═══ INPUT DATA

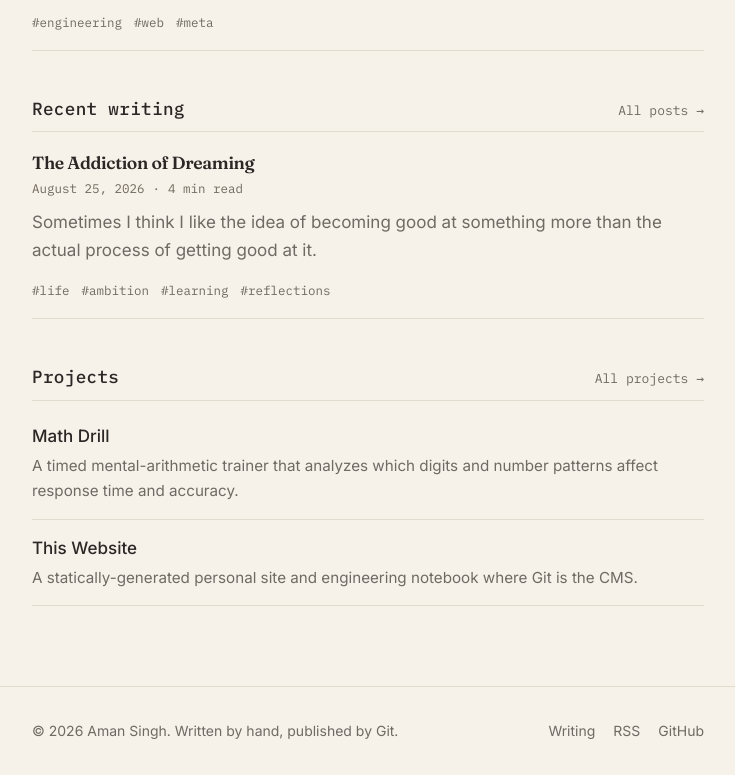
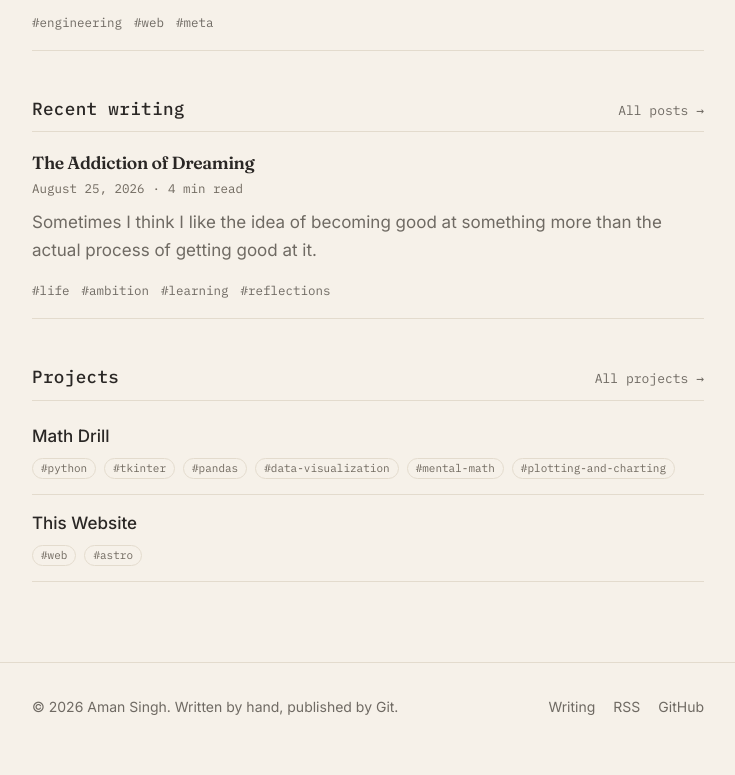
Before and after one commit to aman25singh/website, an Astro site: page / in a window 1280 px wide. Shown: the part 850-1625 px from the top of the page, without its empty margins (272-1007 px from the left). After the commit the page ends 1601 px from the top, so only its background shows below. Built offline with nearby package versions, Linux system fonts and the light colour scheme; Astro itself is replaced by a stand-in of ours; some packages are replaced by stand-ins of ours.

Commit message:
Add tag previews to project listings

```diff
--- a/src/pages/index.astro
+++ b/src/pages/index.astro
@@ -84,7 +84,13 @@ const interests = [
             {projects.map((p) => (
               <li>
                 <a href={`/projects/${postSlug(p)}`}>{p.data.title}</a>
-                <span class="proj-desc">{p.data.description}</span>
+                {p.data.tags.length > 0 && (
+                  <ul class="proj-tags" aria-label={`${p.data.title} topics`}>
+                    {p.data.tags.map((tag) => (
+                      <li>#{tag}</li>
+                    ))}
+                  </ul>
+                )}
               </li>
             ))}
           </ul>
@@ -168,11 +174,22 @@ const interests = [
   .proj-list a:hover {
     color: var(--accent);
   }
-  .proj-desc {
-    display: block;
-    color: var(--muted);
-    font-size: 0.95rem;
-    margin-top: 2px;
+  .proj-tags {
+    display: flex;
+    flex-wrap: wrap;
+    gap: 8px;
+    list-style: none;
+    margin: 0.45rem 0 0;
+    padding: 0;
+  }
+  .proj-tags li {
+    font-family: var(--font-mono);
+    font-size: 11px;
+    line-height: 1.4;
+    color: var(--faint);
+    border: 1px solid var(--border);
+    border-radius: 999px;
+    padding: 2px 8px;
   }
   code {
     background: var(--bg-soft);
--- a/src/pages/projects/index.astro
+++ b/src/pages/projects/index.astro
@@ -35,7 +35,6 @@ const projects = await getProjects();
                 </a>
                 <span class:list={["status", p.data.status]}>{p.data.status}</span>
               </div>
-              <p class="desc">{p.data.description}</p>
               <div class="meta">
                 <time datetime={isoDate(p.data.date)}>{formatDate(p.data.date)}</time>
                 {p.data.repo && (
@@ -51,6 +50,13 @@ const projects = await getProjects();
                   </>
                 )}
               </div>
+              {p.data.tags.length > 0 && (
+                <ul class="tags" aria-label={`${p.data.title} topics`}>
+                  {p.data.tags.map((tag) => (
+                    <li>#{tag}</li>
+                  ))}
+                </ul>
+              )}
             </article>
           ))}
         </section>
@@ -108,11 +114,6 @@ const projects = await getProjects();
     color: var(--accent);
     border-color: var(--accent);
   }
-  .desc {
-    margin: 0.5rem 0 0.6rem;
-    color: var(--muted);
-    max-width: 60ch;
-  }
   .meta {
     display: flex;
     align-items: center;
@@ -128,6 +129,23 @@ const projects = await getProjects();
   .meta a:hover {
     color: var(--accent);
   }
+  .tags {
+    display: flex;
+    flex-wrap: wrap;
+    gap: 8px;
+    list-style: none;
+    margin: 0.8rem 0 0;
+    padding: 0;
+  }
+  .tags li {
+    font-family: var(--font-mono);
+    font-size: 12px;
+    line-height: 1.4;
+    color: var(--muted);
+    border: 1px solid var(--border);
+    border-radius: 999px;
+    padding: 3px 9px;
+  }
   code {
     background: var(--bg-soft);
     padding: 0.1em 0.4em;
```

══════
═══ INPUT DATA

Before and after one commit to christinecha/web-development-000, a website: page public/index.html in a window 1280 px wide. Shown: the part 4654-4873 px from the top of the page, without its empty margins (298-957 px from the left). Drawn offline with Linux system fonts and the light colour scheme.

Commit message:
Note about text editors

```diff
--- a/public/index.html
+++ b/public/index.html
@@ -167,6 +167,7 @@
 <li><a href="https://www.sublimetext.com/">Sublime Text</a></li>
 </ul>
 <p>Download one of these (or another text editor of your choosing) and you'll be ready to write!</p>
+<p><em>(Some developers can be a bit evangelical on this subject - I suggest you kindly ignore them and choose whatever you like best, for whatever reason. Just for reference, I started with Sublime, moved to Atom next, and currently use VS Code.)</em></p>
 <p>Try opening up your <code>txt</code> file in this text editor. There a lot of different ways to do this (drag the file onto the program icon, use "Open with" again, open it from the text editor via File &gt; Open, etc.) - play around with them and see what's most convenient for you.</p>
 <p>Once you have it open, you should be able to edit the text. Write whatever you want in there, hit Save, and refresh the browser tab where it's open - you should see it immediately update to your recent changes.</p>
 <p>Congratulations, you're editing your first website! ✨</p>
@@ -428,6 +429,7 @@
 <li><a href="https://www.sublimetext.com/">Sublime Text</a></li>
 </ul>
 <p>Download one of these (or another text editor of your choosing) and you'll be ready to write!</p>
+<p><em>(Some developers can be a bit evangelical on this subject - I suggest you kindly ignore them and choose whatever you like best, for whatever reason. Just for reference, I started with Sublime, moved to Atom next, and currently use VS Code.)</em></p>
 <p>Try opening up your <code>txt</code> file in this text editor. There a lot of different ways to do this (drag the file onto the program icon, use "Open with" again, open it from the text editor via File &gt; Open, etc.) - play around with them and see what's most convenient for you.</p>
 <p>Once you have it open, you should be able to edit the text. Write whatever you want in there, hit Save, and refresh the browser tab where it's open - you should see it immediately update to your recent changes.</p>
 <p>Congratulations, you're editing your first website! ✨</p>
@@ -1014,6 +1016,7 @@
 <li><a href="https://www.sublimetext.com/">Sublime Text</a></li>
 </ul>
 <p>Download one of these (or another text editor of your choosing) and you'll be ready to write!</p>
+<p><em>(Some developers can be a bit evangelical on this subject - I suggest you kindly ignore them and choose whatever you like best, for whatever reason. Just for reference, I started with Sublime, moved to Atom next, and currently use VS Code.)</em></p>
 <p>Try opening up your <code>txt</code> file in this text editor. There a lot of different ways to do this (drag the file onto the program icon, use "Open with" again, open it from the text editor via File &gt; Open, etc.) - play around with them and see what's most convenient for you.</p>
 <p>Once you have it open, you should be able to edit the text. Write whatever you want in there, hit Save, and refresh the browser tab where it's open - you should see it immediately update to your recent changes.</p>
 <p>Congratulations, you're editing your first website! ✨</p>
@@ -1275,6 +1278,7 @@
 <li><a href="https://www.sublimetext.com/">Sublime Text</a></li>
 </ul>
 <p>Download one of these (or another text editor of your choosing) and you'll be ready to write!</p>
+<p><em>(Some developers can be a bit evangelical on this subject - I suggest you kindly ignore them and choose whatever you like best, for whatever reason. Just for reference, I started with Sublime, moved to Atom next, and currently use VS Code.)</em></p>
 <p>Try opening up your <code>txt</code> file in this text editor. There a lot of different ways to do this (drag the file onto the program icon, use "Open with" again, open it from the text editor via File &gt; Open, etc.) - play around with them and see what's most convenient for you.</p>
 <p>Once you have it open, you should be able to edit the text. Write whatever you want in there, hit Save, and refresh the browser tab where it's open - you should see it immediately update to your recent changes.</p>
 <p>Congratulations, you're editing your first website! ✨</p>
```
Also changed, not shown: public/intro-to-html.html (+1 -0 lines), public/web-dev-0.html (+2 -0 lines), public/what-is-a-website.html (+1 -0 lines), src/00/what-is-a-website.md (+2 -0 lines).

══════
═══ INPUT DATA

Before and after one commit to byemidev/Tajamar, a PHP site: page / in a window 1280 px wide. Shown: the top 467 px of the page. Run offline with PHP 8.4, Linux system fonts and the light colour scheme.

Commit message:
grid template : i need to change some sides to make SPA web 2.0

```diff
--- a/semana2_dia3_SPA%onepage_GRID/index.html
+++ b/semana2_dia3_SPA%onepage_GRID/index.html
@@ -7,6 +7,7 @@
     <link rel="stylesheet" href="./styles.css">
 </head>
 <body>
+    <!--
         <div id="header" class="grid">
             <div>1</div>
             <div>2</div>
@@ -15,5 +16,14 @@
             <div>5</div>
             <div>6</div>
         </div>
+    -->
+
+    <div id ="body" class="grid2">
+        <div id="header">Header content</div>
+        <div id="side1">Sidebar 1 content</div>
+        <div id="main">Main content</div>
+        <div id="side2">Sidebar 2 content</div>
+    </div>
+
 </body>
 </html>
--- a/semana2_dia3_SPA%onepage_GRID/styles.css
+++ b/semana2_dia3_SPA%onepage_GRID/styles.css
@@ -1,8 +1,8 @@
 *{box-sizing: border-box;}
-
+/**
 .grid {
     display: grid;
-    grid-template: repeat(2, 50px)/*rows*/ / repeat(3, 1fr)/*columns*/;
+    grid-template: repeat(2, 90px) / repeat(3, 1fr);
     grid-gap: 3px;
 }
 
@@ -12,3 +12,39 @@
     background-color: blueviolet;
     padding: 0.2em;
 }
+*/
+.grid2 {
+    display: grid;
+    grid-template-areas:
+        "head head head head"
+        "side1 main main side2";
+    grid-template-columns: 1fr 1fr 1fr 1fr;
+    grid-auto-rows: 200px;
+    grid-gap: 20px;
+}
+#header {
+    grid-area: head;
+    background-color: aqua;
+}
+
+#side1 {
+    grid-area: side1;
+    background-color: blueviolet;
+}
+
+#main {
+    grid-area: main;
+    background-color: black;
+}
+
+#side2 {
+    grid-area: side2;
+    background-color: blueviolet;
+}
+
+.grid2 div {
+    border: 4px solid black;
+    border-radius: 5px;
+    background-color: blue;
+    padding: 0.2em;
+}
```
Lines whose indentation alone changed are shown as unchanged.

══════

## GOAL OF THE EXERCISE
Every line in the records above that has "tags" counts once. Give the total and nothing else.

## REPLY
10